The Bank argues that it has a clear right under the abatement statute to the dismissal of the class action cases filed after the Crawford case, including the cases that are the subject matter of the petitions now before us. The Bank does not challenge the right of each of the individual plaintiffs to maintain individual actions, but challenges the maintaining of six separate identical class action lawsuits.
In reviewing the answers and the supporting briefs of the parties, we find that the Bank has established each of the elements essential for the granting of its petitions except one: The Bank has failed to establish that a class has been certified in any of the pending cases. The abatement statute is controlling, but it must be interpreted in the light of the class action procedures outlined in Rule 23, Alabama Rules of Civil Procedure. Rule 23 provides in part:"(c) Determination by Order Whether Class Action to Be Maintained; Notice; Judgment; Actions Conducted Partially as Class Actions. "(1) As soon as practicable after the commencement of an action brought as a class action, the court shall determine by order whether it is to be so maintained. An order under this subdivision may be conditional, and may be altered or amended before the decision on the merits."

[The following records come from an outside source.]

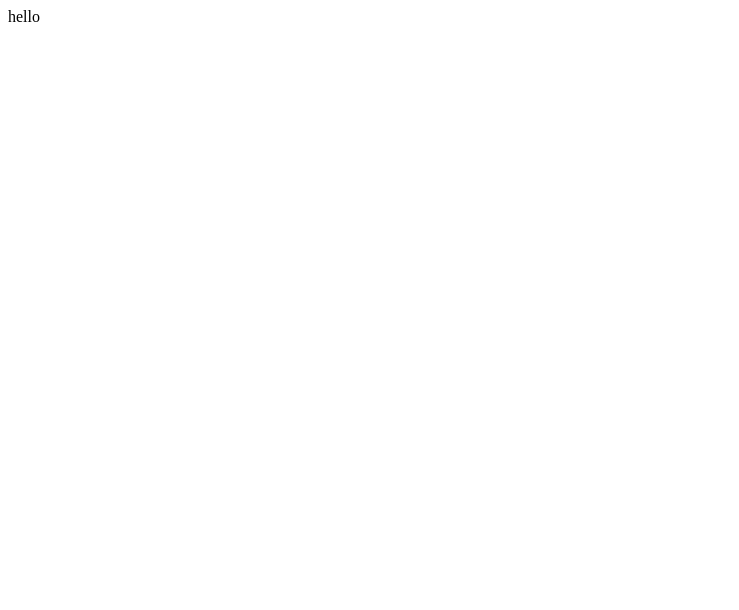
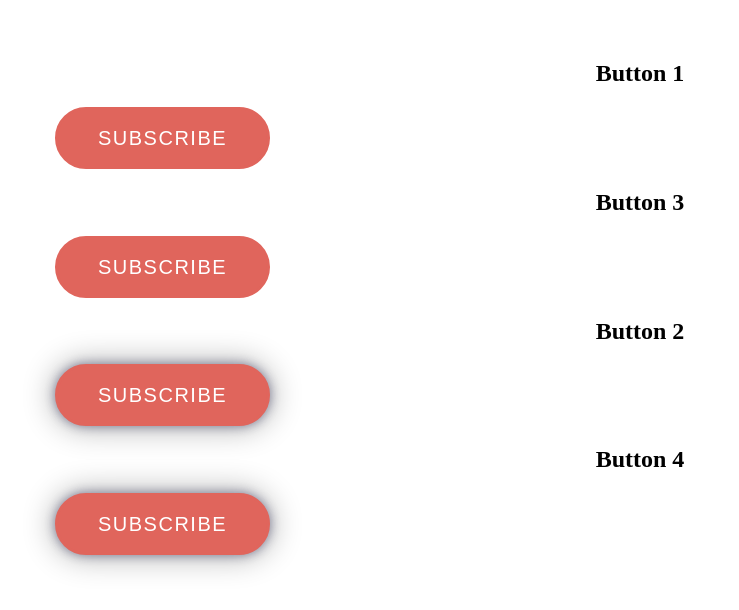
Before and after one commit to NikhilMath/buttons, a plain HTML site: page index.html in a window 1280 px wide. Shown: the whole page, without its empty margins (0-739 px from the left). Drawn offline with Linux system fonts and the light colour scheme.

Commit message:
added 4 buttons

```diff
--- a/index.html
+++ b/index.html
@@ -1,14 +1,33 @@
 <!DOCTYPE html>
 <html lang="en">
+
 <head>
   <meta charset="UTF-8">
   <meta http-equiv="X-UA-Compatible" content="IE=edge">
   <meta name="viewport" content="width=device-width, initial-scale=1.0">
-  <title>Document</title>
+  <link rel="stylesheet" href="style.css">
+  <title>Buttons</title>
 </head>
+
 <body>
+  <div class="container">
+    <h2 class="h2-header">Button 1</h2>
+    <div class="button-1-div">
+      <button class="button button-1">subscribe</button>
+    </div>
+    <h2 class="h2-header">Button 3</h2>
+    <div class="button-3-div">
+      <button class="button button-3">Subscribe</button>
+    </div>
+    <h2 class="h2-header">Button 2</h2>
+    <div class="button-2-div">
+      <button class="button button-2">Subscribe</button>
+    </div>
+    <h2 class="h2-header">Button 4</h2>
+    <div class="button-4-div">
+      <button class="button button-4">Subscribe</button>
+    </div>
+  </div>
+</body>
 
-  hello
-
-</body>
 </html>
--- a/style.css
+++ b/style.css
@@ -0,0 +1,147 @@
+/*-----------*/
+/* Container */
+/*-----------*/
+.container {
+  padding-top: 2rem;
+  padding-right: 2rem;
+  padding-left: 2rem;
+  margin-right: auto;
+  margin-left: auto;
+}
+@media (min-width: 768px) {
+  .container {
+    width: 750px;
+  }
+}
+@media (min-width: 992px) {
+  .container {
+    width: 970px;
+  }
+}
+@media (min-width: 1200px) {
+  .container {
+    width: 1170px;
+  }
+}
+
+.h2-header {
+  display: flex;
+  justify-content: center;
+}
+
+.button {
+  background-color: hsl(4, 68%, 62%);
+  border-radius: 60em;
+}
+
+.button-1 {
+  border-radius: 2rem;
+  color: white;
+  vertical-align: middle;
+  padding: 0.75em 2em;
+  font-family: lg semibold, lg regular, arial, sans-serif;
+  font-size: 1.25rem;
+  font-weight: 500;
+  line-height: 130%;
+  letter-spacing: 1.5px;
+  margin: 0;
+  text-transform: uppercase;
+  border: solid 0.2rem hsl(4, 68%, 62%);
+  cursor: pointer;
+  transition: 0.3s;
+}
+
+.button-1:focus {
+  box-shadow: rgb(50 50 93 / 45%) 0px 0px 20px 5px inset,
+    rgb(0 0 0 / 30%) 0px 0px 36px 3px inset;
+}
+.button-2 {
+  border-radius: 2rem;
+  color: white;
+  vertical-align: middle;
+  padding: 0.75em 2em;
+  font-family: lg semibold, lg regular, arial, sans-serif;
+  font-size: 1.25rem;
+  font-weight: 500;
+  line-height: 130%;
+  letter-spacing: 1.5px;
+  margin: 0;
+  text-transform: uppercase;
+  border: solid 0.2rem hsl(4, 68%, 62%);
+  cursor: pointer;
+  transition: 0.2s;
+  box-shadow: rgb(50 50 93 / 45%) 0px 0px 10px 1px,
+    rgb(0 0 0 / 30%) 0px 0px 30px 3px;
+}
+
+.button-2:hover {
+  /* background-color: white;
+  color: hsl(4, 68%, 62%);
+  transition: 0.25s; */
+}
+
+.button-2:focus {
+  box-shadow: none;
+  transform: scale(95%);
+}
+
+.button-3 {
+  border-radius: 2rem;
+  color: white;
+  vertical-align: middle;
+  padding: 0.75em 2em;
+  font-family: lg semibold, lg regular, arial, sans-serif;
+  font-size: 1.25rem;
+  font-weight: 500;
+  line-height: 130%;
+  letter-spacing: 1.5px;
+  margin: 0;
+  text-transform: uppercase;
+  border: solid 0.2rem hsl(4, 68%, 62%);
+  cursor: pointer;
+  transition: 0.3s;
+}
+
+.button-3:hover {
+  background-color: white;
+  color: hsl(4, 68%, 62%);
+  transition: 0.25s;
+}
+.button-3:focus {
+  box-shadow: rgb(50 50 93 / 45%) 0px 0px 20px 5px inset,
+    rgb(0 0 0 / 30%) 0px 0px 36px 3px inset;
+  background-color: white;
+  color: hsl(4, 68%, 62%);
+}
+
+.button-4 {
+  border-radius: 2rem;
+  color: white;
+  vertical-align: middle;
+  padding: 0.75em 2em;
+  font-family: lg semibold, lg regular, arial, sans-serif;
+  font-size: 1.25rem;
+  font-weight: 500;
+  line-height: 130%;
+  letter-spacing: 1.5px;
+  margin: 0;
+  text-transform: uppercase;
+  border: solid 0.2rem hsl(4, 68%, 62%);
+  cursor: pointer;
+  transition: 0.2s;
+  box-shadow: rgb(50 50 93 / 45%) 0px 0px 10px 1px,
+    rgb(0 0 0 / 30%) 0px 0px 30px 3px;
+}
+
+.button-4:hover {
+  background-color: white;
+  color: hsl(4, 68%, 62%);
+  transition: 0.25s;
+}
+
+.button-4:focus {
+  box-shadow: none;
+  transform: scale(95%);
+    background-color: white;
+  color: hsl(4, 68%, 62%);
+}
```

Once a certification occurs in any court, that certification abates all other pending actions and the named plaintiffs in the other actions would then become members of the certified class in the court in which the certification has occurred. Indeed, Judge Moore has expressly anticipated this result. In addressing the Bank's "plea in abatement" filed in the Fayette County Circuit Court, Judge Moore stated:"The court finds that this claim may have merit but is premature. It is ordered that [the petitioner's] Plea in Abatement ... is hereby denied. The court will reconsider this motion pending certification and identification of class members in those actions listed in [the petitioner's Supplement to Record filed September 13, 1994."
Inasmuch as there has not been a showing that a class has been certified in one of the earlier-filed cases not the subject of this petition, the Bank has not demonstrated that it has a clear legal right to the relief sought. Therefore, the petitions for the writ of mandamus are denied.
MADDOX, SHORES, KENNEDY, INGRAM, and BUTTS, JJ., concur.
HOUSTON, J., concurs specially.
HOUSTON, Justice (concurring specially).
In my opinion, the denial of class certification, so long as the denial is not based upon inadequate representation by the named plaintiff or plaintiffs, would also be binding on other putative members. Therefore, I would hold that to have the writ granted, as to the class action aspect of these cases, the petitioner would have to establish that in another case a class has been certified or that certification was refused upon some ground other than inadequate representation by the named plaintiff or plaintiffs.NOTES
 The record suggests, but does not affirmatively show, that certification has occurred in case no. 1940234.